"Very funny," muttered Mr. Spitzer. Then he proceeded to take questions from throngs of reporters for nearly an hour, explaining why he thinks he deserves a second chance.
Mr. Spitzer's tenure as governor of New York imploded in stunning fashion five years ago when it emerged that the crusading politician had paid pricey prostitutes for sex.
Now the one-time Sheriff of Wall Street, best known for his crackdown on the banking industry, is back – this time with a bid for the post of comptroller of New York, a job that oversees the city's finances.
"I want the voters to listen to what I've done, look at the record that I developed as attorney-general, as an assistant district attorney, as governor, and say: 'This guy understood the public interest,'" Mr. Spitzer said at his first event since announcing his return to politics.
"People have forgiveness in their hearts," he added, as the heckler continued shouting.
The campaign makes Mr. Spitzer the second disgraced politician to seek forgiveness from New York's voters this autumn – the other being Anthony Weiner, the former congressman who is attempting to shake off a sexting scandal as he runs for mayor.
Mr. Weiner entered the mayoral race in May and has proven adept at transforming himself into a serious candidate.
One poll conducted last month found that Mr. Weiner had emerged as the front-runner for the Democratic nomination, leaping ahead of the long-time favourite, Christine Quinn, the City Council speaker.
Mr. Spitzer and Mr. Weiner can take heart from the recent example of Mark Sanford, the former governor of South Carolina who in May managed to win a seat in the U.S. Congress despite the scandal surrounding a previous adulterous affair.
The confluence of Mr. Spitzer and Mr. Weiner's campaigns is a dream come true for New York's tabloids.
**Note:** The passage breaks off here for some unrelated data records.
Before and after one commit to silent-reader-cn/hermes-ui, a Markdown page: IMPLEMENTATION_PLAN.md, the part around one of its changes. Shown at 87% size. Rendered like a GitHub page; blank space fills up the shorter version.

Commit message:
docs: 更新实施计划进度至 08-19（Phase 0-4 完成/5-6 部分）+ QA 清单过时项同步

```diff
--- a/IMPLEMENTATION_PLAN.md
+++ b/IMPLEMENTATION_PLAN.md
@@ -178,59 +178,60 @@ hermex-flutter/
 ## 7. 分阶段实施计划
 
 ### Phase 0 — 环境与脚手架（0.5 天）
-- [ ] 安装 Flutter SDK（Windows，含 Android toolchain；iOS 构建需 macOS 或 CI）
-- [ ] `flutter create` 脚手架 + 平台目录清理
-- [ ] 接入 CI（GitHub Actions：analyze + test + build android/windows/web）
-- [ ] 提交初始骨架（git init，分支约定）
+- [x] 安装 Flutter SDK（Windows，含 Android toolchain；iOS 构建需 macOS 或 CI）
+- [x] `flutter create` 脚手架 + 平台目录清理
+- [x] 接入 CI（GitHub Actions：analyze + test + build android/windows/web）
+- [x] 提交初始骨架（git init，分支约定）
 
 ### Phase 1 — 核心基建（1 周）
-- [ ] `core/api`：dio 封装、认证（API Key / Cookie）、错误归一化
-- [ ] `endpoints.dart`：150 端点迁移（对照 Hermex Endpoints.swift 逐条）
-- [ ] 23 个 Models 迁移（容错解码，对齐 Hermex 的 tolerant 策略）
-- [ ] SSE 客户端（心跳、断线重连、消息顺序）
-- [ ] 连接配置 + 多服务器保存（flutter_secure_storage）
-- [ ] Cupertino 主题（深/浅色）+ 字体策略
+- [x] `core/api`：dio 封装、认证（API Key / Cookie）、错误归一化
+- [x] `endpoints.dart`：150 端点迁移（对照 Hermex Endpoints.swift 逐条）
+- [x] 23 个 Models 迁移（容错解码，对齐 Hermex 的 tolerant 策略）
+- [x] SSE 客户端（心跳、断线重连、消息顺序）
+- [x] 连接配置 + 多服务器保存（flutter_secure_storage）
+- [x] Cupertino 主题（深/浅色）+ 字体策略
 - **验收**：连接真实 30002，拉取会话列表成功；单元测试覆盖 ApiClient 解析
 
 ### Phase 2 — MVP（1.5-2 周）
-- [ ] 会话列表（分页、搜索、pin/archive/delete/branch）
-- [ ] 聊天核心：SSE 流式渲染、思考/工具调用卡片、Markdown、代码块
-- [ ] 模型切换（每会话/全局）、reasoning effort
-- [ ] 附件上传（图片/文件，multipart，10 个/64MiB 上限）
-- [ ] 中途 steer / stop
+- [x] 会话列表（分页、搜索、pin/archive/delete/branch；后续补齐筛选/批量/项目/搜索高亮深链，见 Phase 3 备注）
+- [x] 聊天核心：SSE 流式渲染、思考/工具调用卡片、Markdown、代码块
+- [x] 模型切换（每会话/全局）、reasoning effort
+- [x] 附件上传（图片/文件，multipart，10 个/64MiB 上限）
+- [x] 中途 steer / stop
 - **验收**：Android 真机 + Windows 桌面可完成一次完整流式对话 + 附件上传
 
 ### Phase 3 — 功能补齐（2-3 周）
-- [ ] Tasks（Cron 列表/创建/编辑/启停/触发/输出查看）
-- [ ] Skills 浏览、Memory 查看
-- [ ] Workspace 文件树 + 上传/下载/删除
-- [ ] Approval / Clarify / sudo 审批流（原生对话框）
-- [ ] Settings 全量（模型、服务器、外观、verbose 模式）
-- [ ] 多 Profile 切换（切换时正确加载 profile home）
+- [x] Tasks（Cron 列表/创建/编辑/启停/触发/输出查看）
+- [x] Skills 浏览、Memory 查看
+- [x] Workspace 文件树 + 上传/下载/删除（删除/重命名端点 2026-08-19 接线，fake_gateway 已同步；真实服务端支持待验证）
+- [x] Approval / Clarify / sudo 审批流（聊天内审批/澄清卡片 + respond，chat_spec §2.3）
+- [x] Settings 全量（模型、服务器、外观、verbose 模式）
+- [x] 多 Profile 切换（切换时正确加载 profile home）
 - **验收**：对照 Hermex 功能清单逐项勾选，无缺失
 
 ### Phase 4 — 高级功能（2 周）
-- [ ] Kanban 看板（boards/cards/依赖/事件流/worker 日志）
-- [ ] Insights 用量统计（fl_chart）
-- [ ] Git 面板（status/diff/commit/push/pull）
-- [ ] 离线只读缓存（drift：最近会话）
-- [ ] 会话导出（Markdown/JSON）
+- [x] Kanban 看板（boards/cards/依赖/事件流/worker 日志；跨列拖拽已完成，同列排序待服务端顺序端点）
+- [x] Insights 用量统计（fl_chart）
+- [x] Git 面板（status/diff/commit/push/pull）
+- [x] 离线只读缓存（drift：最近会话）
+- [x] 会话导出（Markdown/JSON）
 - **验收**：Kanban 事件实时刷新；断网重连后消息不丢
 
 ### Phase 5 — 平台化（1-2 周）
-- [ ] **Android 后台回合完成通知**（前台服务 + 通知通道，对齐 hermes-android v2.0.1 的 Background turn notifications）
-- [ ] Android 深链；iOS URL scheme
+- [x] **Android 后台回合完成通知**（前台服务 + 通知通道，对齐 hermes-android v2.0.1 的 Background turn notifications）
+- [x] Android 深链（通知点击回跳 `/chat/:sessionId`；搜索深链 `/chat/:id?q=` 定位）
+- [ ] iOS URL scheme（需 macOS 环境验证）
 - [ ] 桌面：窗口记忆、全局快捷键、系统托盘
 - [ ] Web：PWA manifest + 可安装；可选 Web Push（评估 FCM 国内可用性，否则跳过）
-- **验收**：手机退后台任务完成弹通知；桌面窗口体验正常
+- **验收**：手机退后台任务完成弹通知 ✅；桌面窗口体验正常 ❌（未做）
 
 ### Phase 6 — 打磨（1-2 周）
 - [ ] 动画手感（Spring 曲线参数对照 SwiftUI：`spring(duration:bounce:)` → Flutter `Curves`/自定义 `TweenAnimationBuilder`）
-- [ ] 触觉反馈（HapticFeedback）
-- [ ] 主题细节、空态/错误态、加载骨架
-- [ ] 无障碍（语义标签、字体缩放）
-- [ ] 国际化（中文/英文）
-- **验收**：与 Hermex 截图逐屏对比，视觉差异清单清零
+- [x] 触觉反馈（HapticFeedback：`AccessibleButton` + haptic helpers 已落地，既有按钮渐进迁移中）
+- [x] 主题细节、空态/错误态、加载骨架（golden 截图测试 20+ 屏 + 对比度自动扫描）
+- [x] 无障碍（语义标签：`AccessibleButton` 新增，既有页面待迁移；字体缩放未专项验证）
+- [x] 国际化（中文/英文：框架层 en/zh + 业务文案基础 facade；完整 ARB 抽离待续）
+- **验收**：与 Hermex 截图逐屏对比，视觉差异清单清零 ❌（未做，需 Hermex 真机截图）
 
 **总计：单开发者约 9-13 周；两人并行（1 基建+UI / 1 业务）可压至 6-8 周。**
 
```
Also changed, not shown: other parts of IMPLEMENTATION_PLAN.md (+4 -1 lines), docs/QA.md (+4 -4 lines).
On Monday, they greeted Mr. Spitzer's return to politics with glee: "Here We Ho Again," read a headline in The New York Post.
A successful comeback for both politicians remains unlikely, but experts note the potential for a surprising outcome. "You have to assume there is a significant portion of the population that will grant redemption to these two guys," said Hank Sheinkopf, a long-time political consultant. "This is the best political theatre New York has had in years."
Mr. Spitzer, 54, made his career as a scourge of Wall Street. As state attorney-general, he launched high-profile probes into investment banks and insurance giants. He swept into the governor's office, promising to use his combative style to clean up the notoriously corrupt state capital – and was even considered a future presidential candidate.
He lasted 14 months as governor before the prostitution scandal exploded. When he announced his resignation, his wife, Silda, stood stoically at his side, an appearance that helped inspire the popular television drama The Good Wife. Mr. Spitzer said on Monday that his wife and his three daughters – now ranging in age from 19 to 23 – were supportive of his campaign.
In recent years, he has hosted television programs, taught at a local university and helped out at the family business (his father is a wealthy real estate developer). But the political bug never left him. "Do you miss it? Of course," he said in an interview with The Globe back in 2010.
On Monday, he portrayed the comptroller's office as perch from which he could shake up corporate America, particularly since it oversees investment decisions for the city's large public pension funds.
Mr. Spitzer's first public appearance gave a hint of the circus-like atmosphere that will accompany his campaign. A crush of reporters thronged him as he made his way through a city park, ostensibly to collect signatures in order to get his name on the ballot.
The few hecklers were outnumbered by vocal expressions of support: Several people darted into the media throng to shake Mr. Spitzer's hand, wish him well or seek an autograph.
"Good luck, Eliot!" shouted Barbara Dyer, 54, as Mr. Spitzer passed by a farmers' market with stalls offering local produce and handmade cheese.
"I think he was a good governor," Ms. Dyer elaborated as she shopped for vegetables. "He did an embarrassingly stupid thing. I forgive him."